Incidentally, our school’s ASIS&T Student Chapter sponsored a webinar in which recent alum Anthony Andora talks about virtual internships. Andora served as a student assistant to Dr. Patricia Franks, virtual internship faculty coordinator. Virtual internships typically offer flexible work schedules, which are a great option for students with fixed work schedules or other responsibilities. Virtual internships are also great for students who live in areas that don’t have site-based internships that fit your career aspirations. You can listen to the recorded session for inspiration (forward the recording 18 minutes to get to the punch).
Another SLIS alum, Christy Aguirre, currently serves as an internship site supervisor at the Sacramento Public Library Southgate Branch. According to Aguirre, “Internships are so important during graduate school. Do two internships if you can! Understanding the library environment is crucial in determining whether or not [the setting] is a good fit for an individual. Students needs concrete examples to shine in job interviews.”
I also recommend internships because they can give you a hands-on sense of whether or not a career area is a natural fit for you.

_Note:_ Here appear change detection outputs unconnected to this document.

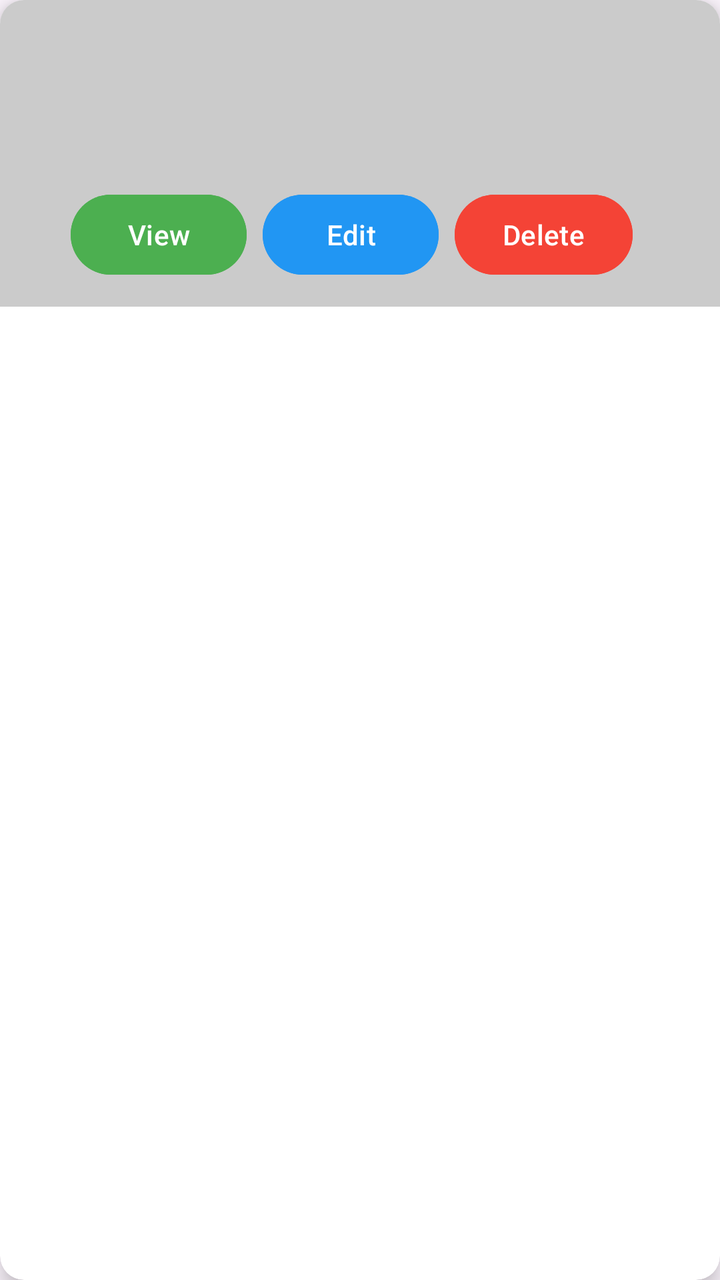
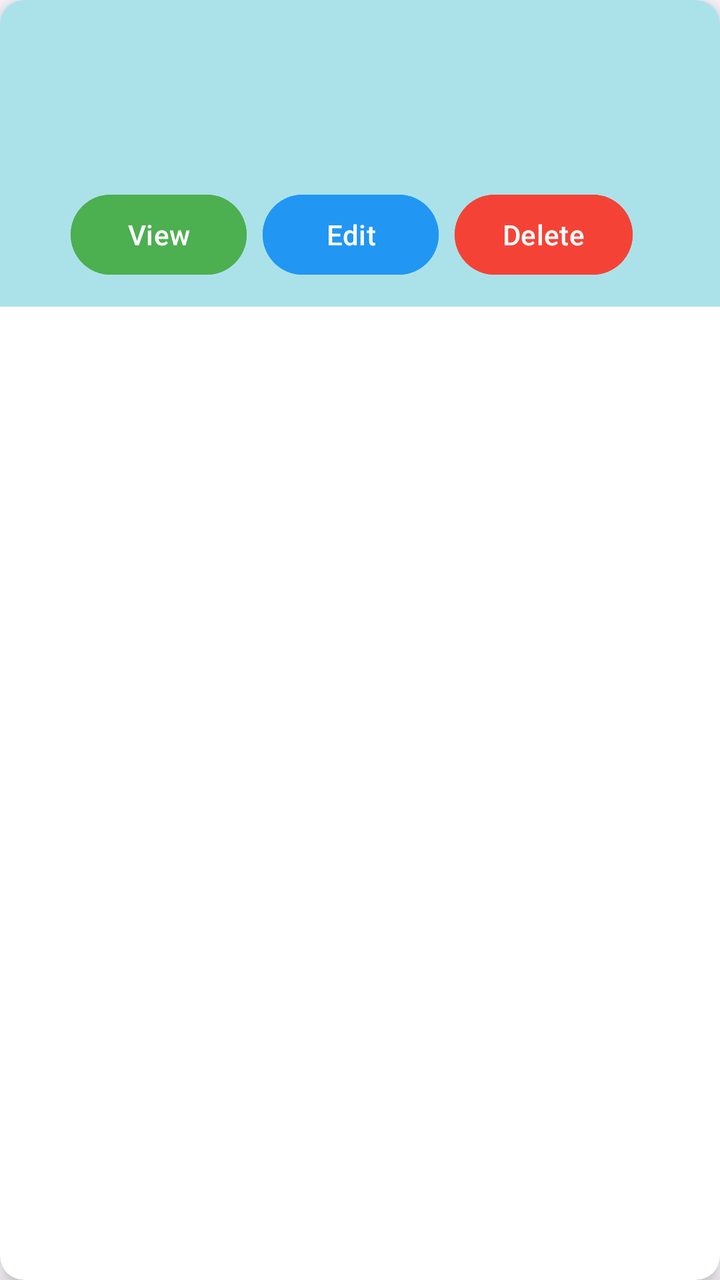

Compare the two renders of this Android layout. The source of the first and the diff that turns it into the second are given below.
<!-- AndroidManifest.xml: application theme Theme.EduQuiz -->
<!-- res/layout/quiz_item.xml -->
<?xml version="1.0" encoding="utf-8"?>
<androidx.cardview.widget.CardView xmlns:android="http://schemas.android.com/apk/res/android"
    xmlns:card_view="http://schemas.android.com/apk/res-auto"
    android:layout_width="match_parent"
    android:layout_height="wrap_content"
    android:layout_margin="8dp"
    card_view:cardCornerRadius="12dp"
    card_view:cardElevation="6dp">

    <LinearLayout
        android:layout_width="match_parent"
        android:layout_height="wrap_content"
        android:orientation="vertical"
        android:background="#CBCBCB"
        android:padding="12dp">

        <TextView
            android:id="@+id/tvquizitemquiztitle"
            android:layout_width="match_parent"
            android:layout_height="wrap_content"
            android:text=""
            android:fontFamily="@font/alice"
            android:textSize="20dp"
            android:textStyle="bold"
            android:textAlignment="center"
            android:textColor="#000000"
            android:layout_marginRight="5dp"/>


        <LinearLayout
            android:layout_width="match_parent"
            android:layout_height="wrap_content"
            android:orientation="horizontal"
            android:weightSum="100"
            android:layout_marginTop="8dp">
            
            <TextView
                android:id="@+id/tvquizitemquizsubject"
                android:layout_width="wrap_content"
                android:layout_height="wrap_content"
                android:text=""
                android:layout_weight="65"
                android:textSize="18sp"
                android:layout_marginTop="4dp"
                android:textColor="#444444"
                android:layout_marginRight="10dp"
                android:paddingRight="120dp"/>

            
            <TextView
                android:id="@+id/tvquizitemquizquestioncount"
                android:layout_width="wrap_content"
                android:layout_height="wrap_content"
                android:text=""
                android:layout_weight="35"
                android:textSize="16sp"
                android:layout_marginTop="4dp"
                android:textColor="#444444"
                android:layout_marginEnd="10dp"/>
        </LinearLayout>

        
        <LinearLayout
            android:layout_width="match_parent"
            android:layout_height="wrap_content"
            android:orientation="horizontal"
            android:gravity="center"
            android:layout_marginTop="18dp">

            <Button
                android:id="@+id/btnquizitemview"
                android:layout_width="wrap_content"
                android:layout_height="wrap_content"
                android:text="View"
                android:backgroundTint="#4CAF50"
                android:textColor="#FFFFFF"
                android:layout_marginEnd="8dp"/>

            <Button
                android:id="@+id/btnquizitemedit"
                android:layout_width="wrap_content"
                android:layout_height="wrap_content"
                android:text="Edit"
                android:backgroundTint="#2196F3"
                android:textColor="#FFFFFF"
                android:layout_marginEnd="8dp" />

            <Button
                android:id="@+id/btnquizitemdelete"
                android:layout_width="wrap_content"
                android:layout_height="wrap_content"
                android:text="Delete"
                android:backgroundTint="#F44336"
                android:textColor="#FFFFFF"
                android:layout_marginEnd="8dp" />
        </LinearLayout>

    </LinearLayout>
</androidx.cardview.widget.CardView>
<!-- resources referenced by this layout -->
<resources>
  <style name="Theme.EduQuiz" parent="Base.Theme.EduQuiz" />
  <style name="Base.Theme.EduQuiz" parent="Theme.Material3.DayNight.NoActionBar">
          
          
      </style>
</resources>

<!-- the commit's change to res/layout/quiz_item.xml (unified diff, before → after) -->
@@ -11,7 +11,7 @@
         android:layout_width="match_parent"
         android:layout_height="wrap_content"
         android:orientation="vertical"
-        android:background="#CBCBCB"
+        android:background="#ABE2EA"
         android:padding="12dp">
 
         <TextView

For example, I was heading full-force toward working in a public library setting until I began volunteering at a local public library. Within a month, I realized the fit wasn’t right and that working with youth in a different setting was ultimately a better choice for my skillset and ambitions.
Of course, my volunteer work was not an internship for credit, which offers more targeted learning outcomes than a volunteer gig. During for-credit internships, the site supervisor helps you meet your pre-specified learning objectives, and you’ll have SLIS faculty support as well. Many site supervisors have lots of experience mentoring SLIS interns, and they are committed to offering challenging projects that give students hands-on professional learning experiences that will serve to bolster their e-Portfolio and resumes.
Finally, I know internships may not be at the top of your priority list right now, as you get ready to dig into your first SLIS courses. However, if you are an MLIS student with some spare time, you can browse the school’s extensive list of opportunities found in our Internship Database. Browsing the database can give you a sense of the wide range of settings where SLIS interns work, as well as the types of projects they complete while interns.
I wish you well on your learning journey at SLIS, and encourage you to consider an internship.